(Before-and-after change data)
┌──
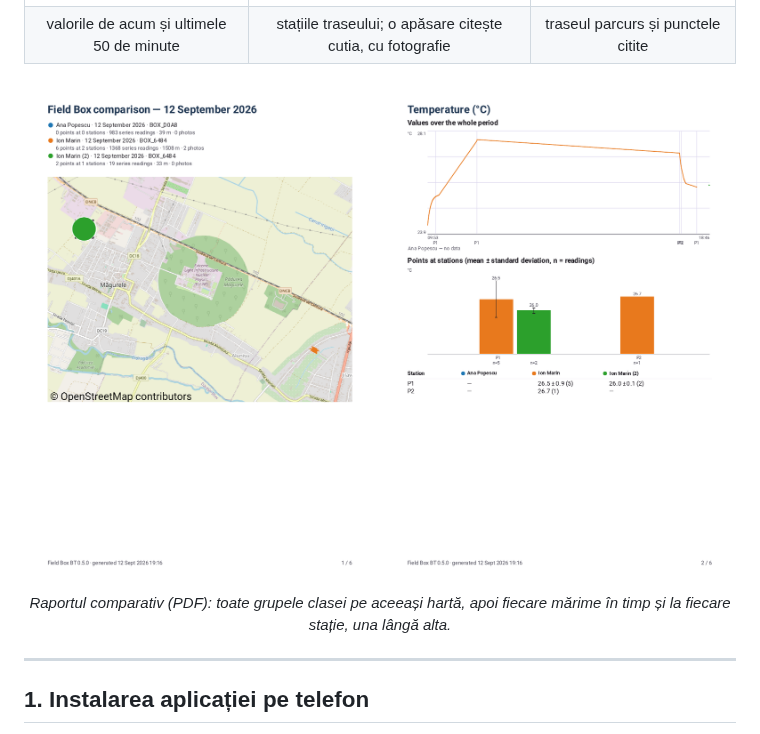
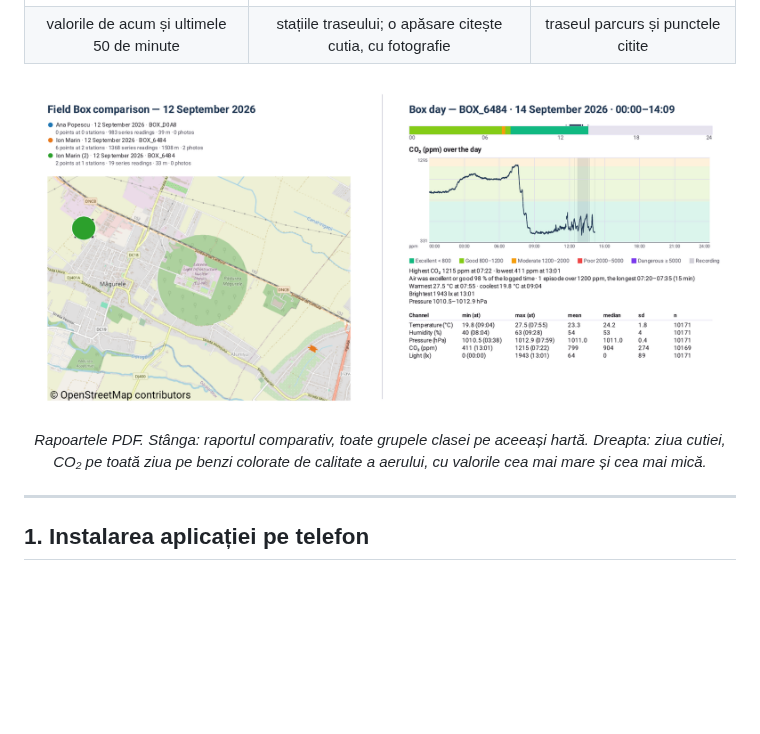
Before and after one commit to GeoEduLab/FieldBox, a Markdown page: README_RO.md, the part around the change. Rendered like a GitHub page; pictures changed too: img/report.png; blank space fills up the shorter version.

```diff
--- a/README_RO.md
+++ b/README_RO.md
@@ -39,8 +39,8 @@ deschide și aici, pe GitHub; săgeata ⬇ de lângă el îl descarcă.
 | valorile de acum și ultimele 50 de minute | stațiile traseului; o apăsare citește cutia, cu fotografie | traseul parcurs și punctele citite |
 
 <p align="center"><img src="img/report.png" width="100%"
-alt="Două pagini din raportul comparativ: grupele pe hartă, apoi temperatura în timp și la fiecare stație"></p>
-<p align="center"><em>Raportul comparativ (PDF): toate grupele clasei pe aceeași hartă, apoi fiecare mărime în timp și la fiecare stație, una lângă alta.</em></p>
+alt="Stânga: raportul comparativ, cu grupele pe hartă. Dreapta: pagina zilei cutiei, cu CO₂ pe toată ziua pe benzi de calitate a aerului"></p>
+<p align="center"><em>Rapoartele PDF. Stânga: raportul comparativ, toate grupele clasei pe aceeași hartă. Dreapta: ziua cutiei, CO₂ pe toată ziua pe benzi colorate de calitate a aerului, cu valorile cea mai mare și cea mai mică.</em></p>
 
 ---
 
```
Also changed, not shown: README.md (+2 -2 lines).
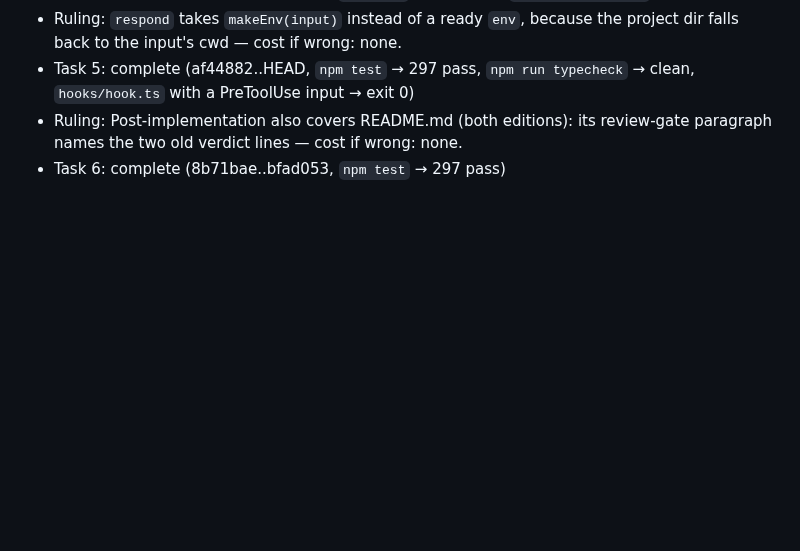
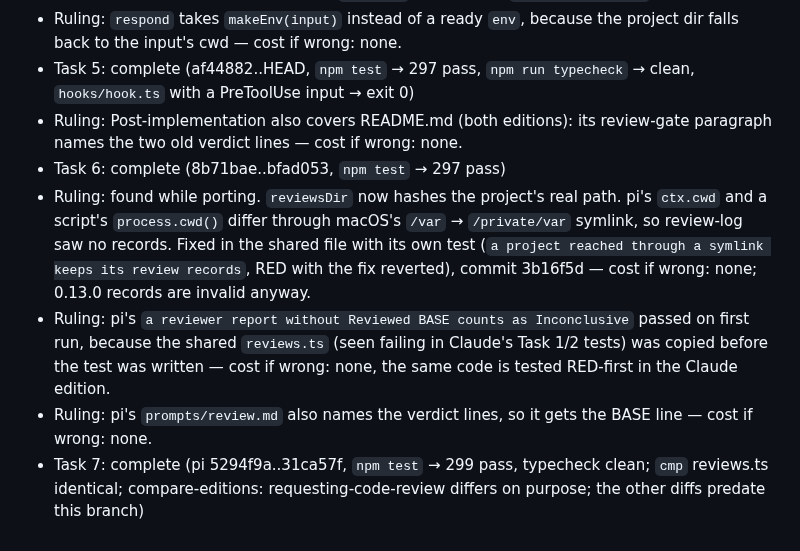
Before and after one commit to rkaliev/eng-kit, a Markdown page: docs/tasks/2026-10-01-review-gate-coverage.md, the part around one of its changes. Drawn GitHub-style; blank space fills up the shorter version.

Commit message:
docs: task 7 progress

```diff
--- a/docs/tasks/2026-10-01-review-gate-coverage.md
+++ b/docs/tasks/2026-10-01-review-gate-coverage.md
@@ -285,3 +285,7 @@ After the update, old records lack `base`, so the first landing on each branch n
 - Task 5: complete (af44882..HEAD, `npm test` → 297 pass, `npm run typecheck` → clean, `hooks/hook.ts` with a PreToolUse input → exit 0)
 - Ruling: Post-implementation also covers README.md (both editions): its review-gate paragraph names the two old verdict lines — cost if wrong: none.
 - Task 6: complete (8b71bae..bfad053, `npm test` → 297 pass)
+- Ruling: found while porting. `reviewsDir` now hashes the project's real path. pi's `ctx.cwd` and a script's `process.cwd()` differ through macOS's `/var` → `/private/var` symlink, so review-log saw no records. Fixed in the shared file with its own test (`a project reached through a symlink keeps its review records`, RED with the fix reverted), commit 3b16f5d — cost if wrong: none; 0.13.0 records are invalid anyway.
+- Ruling: pi's `a reviewer report without Reviewed BASE counts as Inconclusive` passed on first run, because the shared `reviews.ts` (seen failing in Claude's Task 1/2 tests) was copied before the test was written — cost if wrong: none, the same code is tested RED-first in the Claude edition.
+- Ruling: pi's `prompts/review.md` also names the verdict lines, so it gets the BASE line — cost if wrong: none.
+- Task 7: complete (pi 5294f9a..31ca57f, `npm test` → 299 pass, typecheck clean; `cmp` reviews.ts identical; compare-editions: requesting-code-review differs on purpose; the other diffs predate this branch)
```
Also changed, not shown: other parts of docs/tasks/2026-10-01-review-gate-coverage.md (+5 -5 lines).
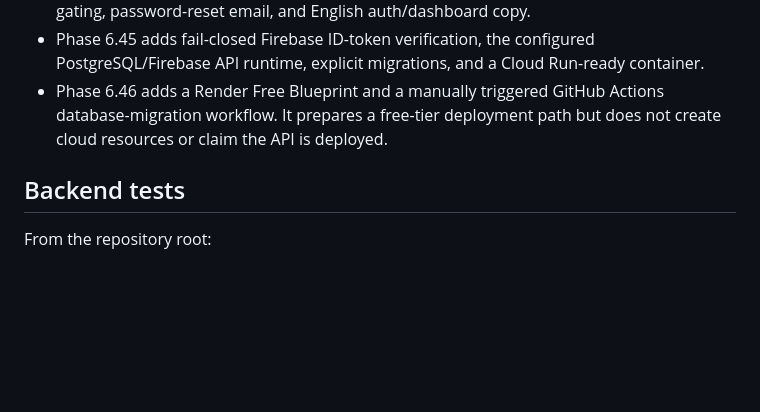
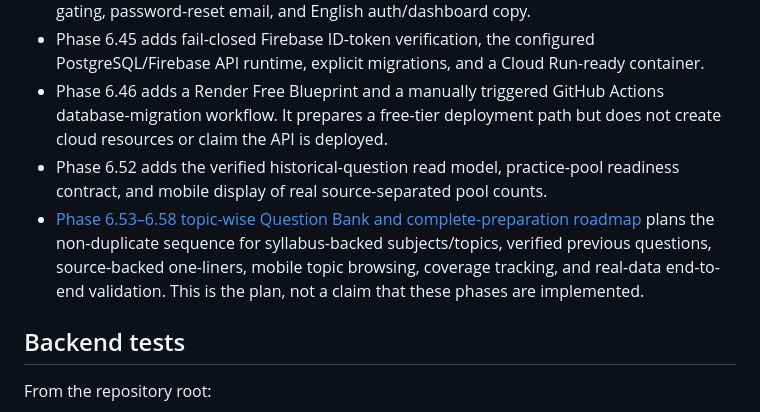
Before and after one commit to snchat78-svg/AI-COMP, a Markdown page: README.md, the part around the change. GitHub-like rendering; blank space fills up the shorter version.

Commit message:
docs: link topic-wise question bank roadmap

```diff
--- a/README.md
+++ b/README.md
@@ -11,6 +11,8 @@ AI-COMP is a Python/FastAPI backend for competitive-exam paper research, verifie
 - Phase 6.44 adds Firebase email/password registration, confirmation, email verification gating, password-reset email, and English auth/dashboard copy.
 - Phase 6.45 adds fail-closed Firebase ID-token verification, the configured PostgreSQL/Firebase API runtime, explicit migrations, and a Cloud Run-ready container.
 - Phase 6.46 adds a Render Free Blueprint and a manually triggered GitHub Actions database-migration workflow. It prepares a free-tier deployment path but does not create cloud resources or claim the API is deployed.
+- Phase 6.52 adds the verified historical-question read model, practice-pool readiness contract, and mobile display of real source-separated pool counts.
+- [Phase 6.53–6.58 topic-wise Question Bank and complete-preparation roadmap](docs/PHASE_6_53_TOPICWISE_QUESTION_BANK_ROADMAP.md) plans the non-duplicate sequence for syllabus-backed subjects/topics, verified previous questions, source-backed one-liners, mobile topic browsing, coverage tracking, and real-data end-to-end validation. This is the plan, not a claim that these phases are implemented.
 
 ## Backend tests
 
```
└──
**Brief:** The result should be every line that contains "stație", copied from the entries.

**Response area:**
-alt="Două pagini din raportul comparativ: grupele pe hartă, apoi temperatura în timp și la fiecare stație"></p>
-<p align="center"><em>Raportul comparativ (PDF): toate grupele clasei pe aceeași hartă, apoi fiecare mărime în timp și la fiecare stație, una lângă alta.</em></p>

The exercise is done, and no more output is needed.